DATA FOR THIS TASK>
--------------------------------------------------
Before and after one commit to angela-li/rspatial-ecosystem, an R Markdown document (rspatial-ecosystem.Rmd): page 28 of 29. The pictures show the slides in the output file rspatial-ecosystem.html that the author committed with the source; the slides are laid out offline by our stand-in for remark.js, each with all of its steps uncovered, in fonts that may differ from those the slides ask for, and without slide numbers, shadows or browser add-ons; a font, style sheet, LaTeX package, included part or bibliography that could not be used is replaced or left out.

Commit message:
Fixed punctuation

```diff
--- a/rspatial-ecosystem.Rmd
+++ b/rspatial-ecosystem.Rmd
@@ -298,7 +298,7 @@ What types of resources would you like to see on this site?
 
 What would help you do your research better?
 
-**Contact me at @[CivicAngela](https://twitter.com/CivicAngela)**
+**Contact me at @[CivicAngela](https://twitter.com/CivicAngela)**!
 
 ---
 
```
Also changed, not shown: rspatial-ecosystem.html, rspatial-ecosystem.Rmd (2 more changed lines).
--------------------------------------------------
Every entry above needs to be written out again exactly.

RESPONSE TO THIS TASK>
Before and after one commit to angela-li/rspatial-ecosystem, an R Markdown document (rspatial-ecosystem.Rmd): page 28 of 29. The pictures show the slides in the output file rspatial-ecosystem.html that the author committed with the source; the slides are laid out offline by our stand-in for remark.js, each with all of its steps uncovered, in fonts that may differ from those the slides ask for, and without slide numbers, shadows or browser add-ons; a font, style sheet, LaTeX package, included part or bibliography that could not be used is replaced or left out.

Commit message:
Fixed punctuation

```diff
--- a/rspatial-ecosystem.Rmd
+++ b/rspatial-ecosystem.Rmd
@@ -298,7 +298,7 @@ What types of resources would you like to see on this site?
 
 What would help you do your research better?
 
-**Contact me at @[CivicAngela](https://twitter.com/CivicAngela)**
+**Contact me at @[CivicAngela](https://twitter.com/CivicAngela)**!
 
 ---
 
```
Also changed, not shown: rspatial-ecosystem.html, rspatial-ecosystem.Rmd (2 more changed lines).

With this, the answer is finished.